There is a comprehensive canon on food-wine matching, but the music-wine matching is the recent trendy topic gaining attention.
Exactly 3 years before, on the 17th of March 2009, Led Zeppelin fan and viticulture expert Joe Bastianich, writer and musician Mike Edison and wine expert David Lynch organized the first of the Great Led Zeppelin Wine Match-Up in Becco Restaurant New York, where they “tasted with their ears and listened with their mouths”. The menu was prepared by chef Billy Gallagher. Every dish was matched with a Led Zeppelin song and a wine. For appetizers, “Song Remains the Same” was served with grilled squid and champagne or Gruner Veltliner. For the main dish- as expected- was “Kashmir”, served with Bistecca Alla Becco and Barolo. The night was capped with “Tangerine” and Moscato d’Asti.
Although- if we must interrupt- going from Kashmir via Barolo to Moscato d’Asti is not enough for us. Why not drink a few more glasses of Barolo during Kashmir, is what we’re trying to say.
Just as different moods are related to different types of music, the same can be said about music and wine. Winemaker Clark Smith is somebody who has a passionate interest on this subject. He recommends listening to Ella Fitzgerald Blues with Carneros Chardonnay, to the Beach Boys “California Girls” with California Chardonnay’s, Stan Getz with Chablis and the Doors “People Are Strange” with Sonoma Cabernet’s.
James Hetfield of Metallica fame believes that the songs of Iron Maiden go well with Cabernet Sauvignon. Although one need not think too much about the relationship between wine and music to say this.When you’re listening to Heavy Metal you should down the Boğazkere brother, or if you insist on foreign wines, blends of Bordeaux, Barolo’s, Australian Premium Shiraz or Shiraz-Cabernet-Sauvignon blends can work. Of course, ZZ Top and Rush will also go well with these reds. My favorite singer among the locals is Esengül, together with a good Boğazkere. And with an Öküzgözü-Boğazkere blend, Orhan Gencebay’s “My World”.
Or, if one was listening to King Crimson- say, One Time- a Kalecik Karası could be sampled, or a good Vosne Romanee. I’m just brain storming here. But it’s worth the try.

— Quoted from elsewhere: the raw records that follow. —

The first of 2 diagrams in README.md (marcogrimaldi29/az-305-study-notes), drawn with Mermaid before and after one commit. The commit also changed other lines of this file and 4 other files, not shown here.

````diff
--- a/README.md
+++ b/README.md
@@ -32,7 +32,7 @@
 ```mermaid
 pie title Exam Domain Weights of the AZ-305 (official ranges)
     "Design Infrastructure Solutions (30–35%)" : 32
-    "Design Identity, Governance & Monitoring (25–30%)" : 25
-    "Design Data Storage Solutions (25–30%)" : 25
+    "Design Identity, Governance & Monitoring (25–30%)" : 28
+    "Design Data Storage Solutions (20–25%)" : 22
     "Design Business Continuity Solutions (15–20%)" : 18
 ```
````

There is a famous experiment about this subject. It was sponsored by the famous Chilean wine company Montes and it’s the first experiment that researches the relationship between wine and music. The original name of the experiment is “The Effect of Background Music on the Taste of Wine”. The owner of Montes is Aurelio Montes, who uses background music during the wine making process and who is interested in Feng Shui. He is even contemplating putting song recommendations on the back labels! The study was done by Adrian North, professor of experimental psychology in the Edinburgh Heriot Watt University, on a group of 250 adults. Professor North determined that listening to Carmina Burana while drinking Montes Cabernet Sauvignon increased the effect of the wine by 60 percent, compared to drinking it without music. Listening to Blondie’s Atomic makes the Montes Chardonnay taste even better, apparently! Although even looking at your muddy shoes while listening to Blondie would make you perceive them to be clean, if you ask me.
If this experiment is taken seriously, wine companies may start considering playing music during tastings. Even if you make a bad Cabernet, as long as you pipe Carmina Burana at elevator-music volume, you can subliminally influence tasters and see that the wines grade increases! If that is not enough, crank up Jimi Hendrix’s “All Along the Watchtower”. Lionel Ritchie’s “Easy” goes well with Merlot for example. If you like Syrah, listen to Vangelis’s “Chariots of Fire”. No joke! I’m just quoting the results of the experiment. Just ask Professor North.
If you ask whether it is more important to listen to music to taste the wine better, or to taste the wine to listen to music better; I would say the latter. I like wine, but not as much as I like music brother!